…. and of course this pushes the pound lower immediately on the markets. This is the typeof market news where noone would know how to react and this is why most experienced forex traders advise to stay aside when such pieces of asteroids hit the news.
The British pound declined and gilts (the British bonds issued by government) advanced amidst speculation the government’s pledge to balance the budget by the end of its first term will damp the economic growth. Osborne said the government will cut the deficit to 20 billion pounds by 2015-2016 and will cut spending by 30 billion pounds annually.
Concern the U.K. would struggle to narrow the biggest budget deficit among the Group of Seven nations helped send the pound 9 percent lower against the dollar this year. Speculation the U.K. would lose its AAA rating helped the 10-year yield reach 4.3 percent on Feb. 22.Osborne, 39, the youngest chancellor since 1886, will outline plans to cut spending by the most in a generation to rein in the deficit, which amounts to 11.1 percent of gross domestic product. “We have set a brisk pace since taking office,” Osborne said while presenting the budget. “It has earned us credibility.” Read more
Or (if you want) miss-correlations. As all of your guru traders will say, in the forex trading you learn for your lifetime. And when you think you saw them all, something comes and takes away all your confidence (and hopefully not your profits, especially when you have the risk management tools in place).
What happened? I decided to test today on the MetaTrader 4 (MT4) platform the buy stop and the buy limit orders on the “twister sister” or the GBP/JPY pair. And the results were quite interesting.
So what happened? I placed from the previous day a buy limit order on the GBP/JPY, on the assumption that the yen currency will devaluate a bit whilst the pound will be stable. This was based on the relatively mild-to-bad incoming economic news: the trade balance of Japan was on the larger side of the forecasts, whilst the GBP news (public sector borrowing, retail sales and preliminary mortgage approvals, to name just a few) should have been better. And so they were. Read more
The pound rose against the euro, dollar and yen after Nationwide Building Society said the average cost of a home jumped 0.9 percent from February to 150,946 pounds All 13 economists in a Bloomberg News survey predicted a decline.
“The pound is very sensitive to the fortunes of the domestic housing market,” said Neil Jones, working with Mizuho Corporate Bank Ltd. in London. “The pound is increasing on the back of this upside surprise in house prices.” Read more

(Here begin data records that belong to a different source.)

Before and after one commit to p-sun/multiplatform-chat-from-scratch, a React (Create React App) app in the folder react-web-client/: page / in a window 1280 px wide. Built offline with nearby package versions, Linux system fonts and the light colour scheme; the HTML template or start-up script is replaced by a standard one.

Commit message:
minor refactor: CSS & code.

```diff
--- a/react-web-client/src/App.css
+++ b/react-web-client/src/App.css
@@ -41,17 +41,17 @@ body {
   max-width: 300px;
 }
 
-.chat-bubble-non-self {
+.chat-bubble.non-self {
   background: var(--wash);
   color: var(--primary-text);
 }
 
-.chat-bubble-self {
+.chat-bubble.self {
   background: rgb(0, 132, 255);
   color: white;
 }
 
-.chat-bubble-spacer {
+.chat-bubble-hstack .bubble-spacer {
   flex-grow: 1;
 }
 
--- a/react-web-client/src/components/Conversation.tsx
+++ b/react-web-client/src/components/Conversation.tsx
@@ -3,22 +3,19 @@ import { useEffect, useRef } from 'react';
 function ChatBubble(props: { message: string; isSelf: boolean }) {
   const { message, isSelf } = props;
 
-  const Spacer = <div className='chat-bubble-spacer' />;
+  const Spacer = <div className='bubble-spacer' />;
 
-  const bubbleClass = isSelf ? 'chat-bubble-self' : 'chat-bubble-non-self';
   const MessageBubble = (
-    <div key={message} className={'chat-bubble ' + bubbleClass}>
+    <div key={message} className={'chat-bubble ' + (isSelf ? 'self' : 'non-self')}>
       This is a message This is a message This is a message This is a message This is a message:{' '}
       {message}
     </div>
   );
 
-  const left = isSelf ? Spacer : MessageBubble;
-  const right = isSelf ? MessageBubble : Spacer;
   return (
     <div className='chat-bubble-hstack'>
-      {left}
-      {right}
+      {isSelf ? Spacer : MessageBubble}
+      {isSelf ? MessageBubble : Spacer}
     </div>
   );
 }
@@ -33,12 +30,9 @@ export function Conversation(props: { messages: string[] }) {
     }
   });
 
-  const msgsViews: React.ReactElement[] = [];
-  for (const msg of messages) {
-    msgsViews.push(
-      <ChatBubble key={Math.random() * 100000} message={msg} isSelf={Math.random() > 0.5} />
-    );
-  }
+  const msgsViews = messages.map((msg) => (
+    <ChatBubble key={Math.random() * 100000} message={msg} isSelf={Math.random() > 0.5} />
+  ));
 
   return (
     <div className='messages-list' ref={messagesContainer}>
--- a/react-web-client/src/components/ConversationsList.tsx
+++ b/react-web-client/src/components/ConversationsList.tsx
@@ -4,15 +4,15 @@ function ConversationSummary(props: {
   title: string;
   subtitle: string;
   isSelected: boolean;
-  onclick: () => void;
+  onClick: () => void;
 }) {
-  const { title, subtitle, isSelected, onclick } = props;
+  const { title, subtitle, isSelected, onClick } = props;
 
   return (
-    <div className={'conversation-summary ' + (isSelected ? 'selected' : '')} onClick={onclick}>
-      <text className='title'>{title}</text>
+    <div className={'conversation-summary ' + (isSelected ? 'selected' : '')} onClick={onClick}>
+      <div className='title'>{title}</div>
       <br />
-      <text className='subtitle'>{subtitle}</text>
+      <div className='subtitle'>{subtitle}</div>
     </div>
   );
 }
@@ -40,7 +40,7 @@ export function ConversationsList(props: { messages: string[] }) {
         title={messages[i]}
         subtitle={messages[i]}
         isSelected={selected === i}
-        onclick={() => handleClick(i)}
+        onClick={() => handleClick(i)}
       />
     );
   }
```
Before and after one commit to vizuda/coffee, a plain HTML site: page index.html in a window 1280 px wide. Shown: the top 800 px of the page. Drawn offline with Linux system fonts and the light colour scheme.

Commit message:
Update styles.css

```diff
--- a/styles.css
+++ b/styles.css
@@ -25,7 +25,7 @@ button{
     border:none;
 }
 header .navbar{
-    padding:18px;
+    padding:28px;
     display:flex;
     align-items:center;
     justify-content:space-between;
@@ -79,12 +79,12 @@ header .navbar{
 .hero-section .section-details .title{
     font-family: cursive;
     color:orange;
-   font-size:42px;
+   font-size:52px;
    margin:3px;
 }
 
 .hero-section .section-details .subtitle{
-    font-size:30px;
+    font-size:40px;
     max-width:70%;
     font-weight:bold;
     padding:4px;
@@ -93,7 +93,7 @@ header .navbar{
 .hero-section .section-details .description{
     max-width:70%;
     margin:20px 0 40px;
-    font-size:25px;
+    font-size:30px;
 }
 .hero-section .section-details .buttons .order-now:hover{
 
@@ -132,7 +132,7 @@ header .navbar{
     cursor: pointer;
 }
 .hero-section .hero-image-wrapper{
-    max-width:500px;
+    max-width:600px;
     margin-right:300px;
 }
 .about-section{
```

Interestingly enough, this week the sterling pound has dropped to its lowest level in 12 years against a broad basket of currencies amid a wave of weak economic performance indicators released. This GBP weakening kept alive a talk about a cut in interest rates by the Bank of England. Sterling’s trade weighted index hit 89,5, the lowest level since October 1996, and the pound fell close to a record low against the Euro.
In the second quarter, UK’s economy virtually grounded to a halt, whilst the houses prices fell at the fastest pace since August 1991. Even worse, the UK retail sales plunged to their lowest level in 25 years. This raised expectations of interest rates cut, which would further undermine the pound’s appeal to investors. “The recent ULK data have been universally bearish for the pound and the path of least resistance remains further weakness”, said a JP Morgan analyst.
The dollar rose to a one-month high against the euro as the pace of job erosion in the U.S. slowed while a decline in German retail sales indicated economic weakness is spreading to other developed countries. Read more